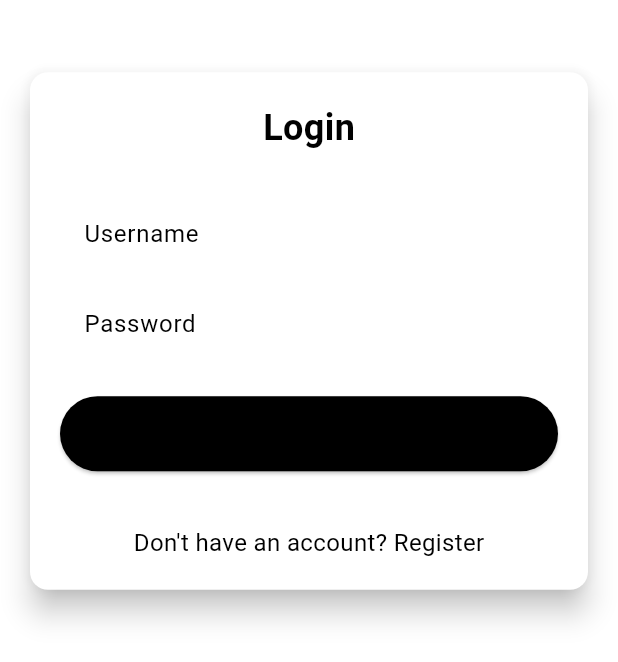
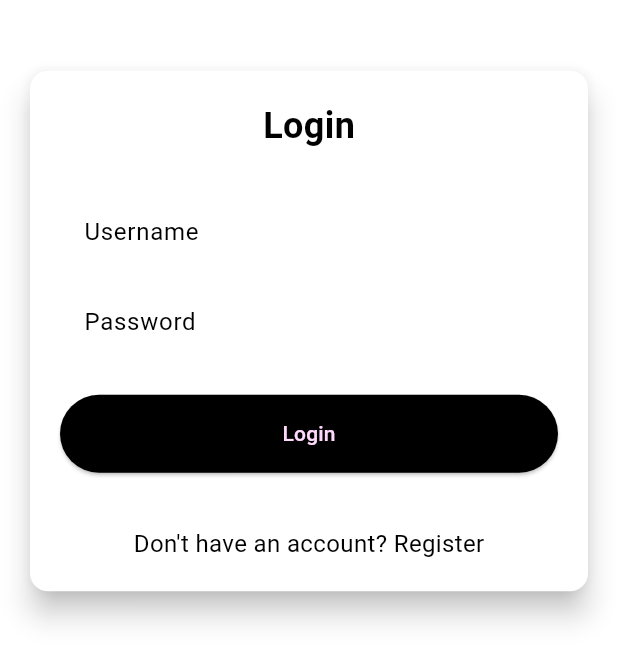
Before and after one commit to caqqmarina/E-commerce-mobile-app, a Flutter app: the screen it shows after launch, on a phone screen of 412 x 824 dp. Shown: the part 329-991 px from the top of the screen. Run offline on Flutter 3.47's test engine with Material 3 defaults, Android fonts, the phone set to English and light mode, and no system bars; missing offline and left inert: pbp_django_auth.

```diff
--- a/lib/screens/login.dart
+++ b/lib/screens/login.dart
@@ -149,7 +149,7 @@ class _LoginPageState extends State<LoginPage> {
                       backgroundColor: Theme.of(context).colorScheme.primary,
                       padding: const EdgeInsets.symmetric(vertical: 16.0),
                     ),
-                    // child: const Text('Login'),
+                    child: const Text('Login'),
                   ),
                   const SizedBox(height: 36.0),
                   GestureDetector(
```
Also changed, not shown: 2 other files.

....

> _TASK GOAL_
Every record above must reappear exactly in the answer, minus its pictures.

> _RESULT_
Before and after one commit to caqqmarina/E-commerce-mobile-app, a Flutter app: the screen it shows after launch, on a phone screen of 412 x 824 dp. Shown: the part 329-991 px from the top of the screen. Run offline on Flutter 3.47's test engine with Material 3 defaults, Android fonts, the phone set to English and light mode, and no system bars; missing offline and left inert: pbp_django_auth.

```diff
--- a/lib/screens/login.dart
+++ b/lib/screens/login.dart
@@ -149,7 +149,7 @@ class _LoginPageState extends State<LoginPage> {
                       backgroundColor: Theme.of(context).colorScheme.primary,
                       padding: const EdgeInsets.symmetric(vertical: 16.0),
                     ),
-                    // child: const Text('Login'),
+                    child: const Text('Login'),
                   ),
                   const SizedBox(height: 36.0),
                   GestureDetector(
```
Also changed, not shown: 2 other files.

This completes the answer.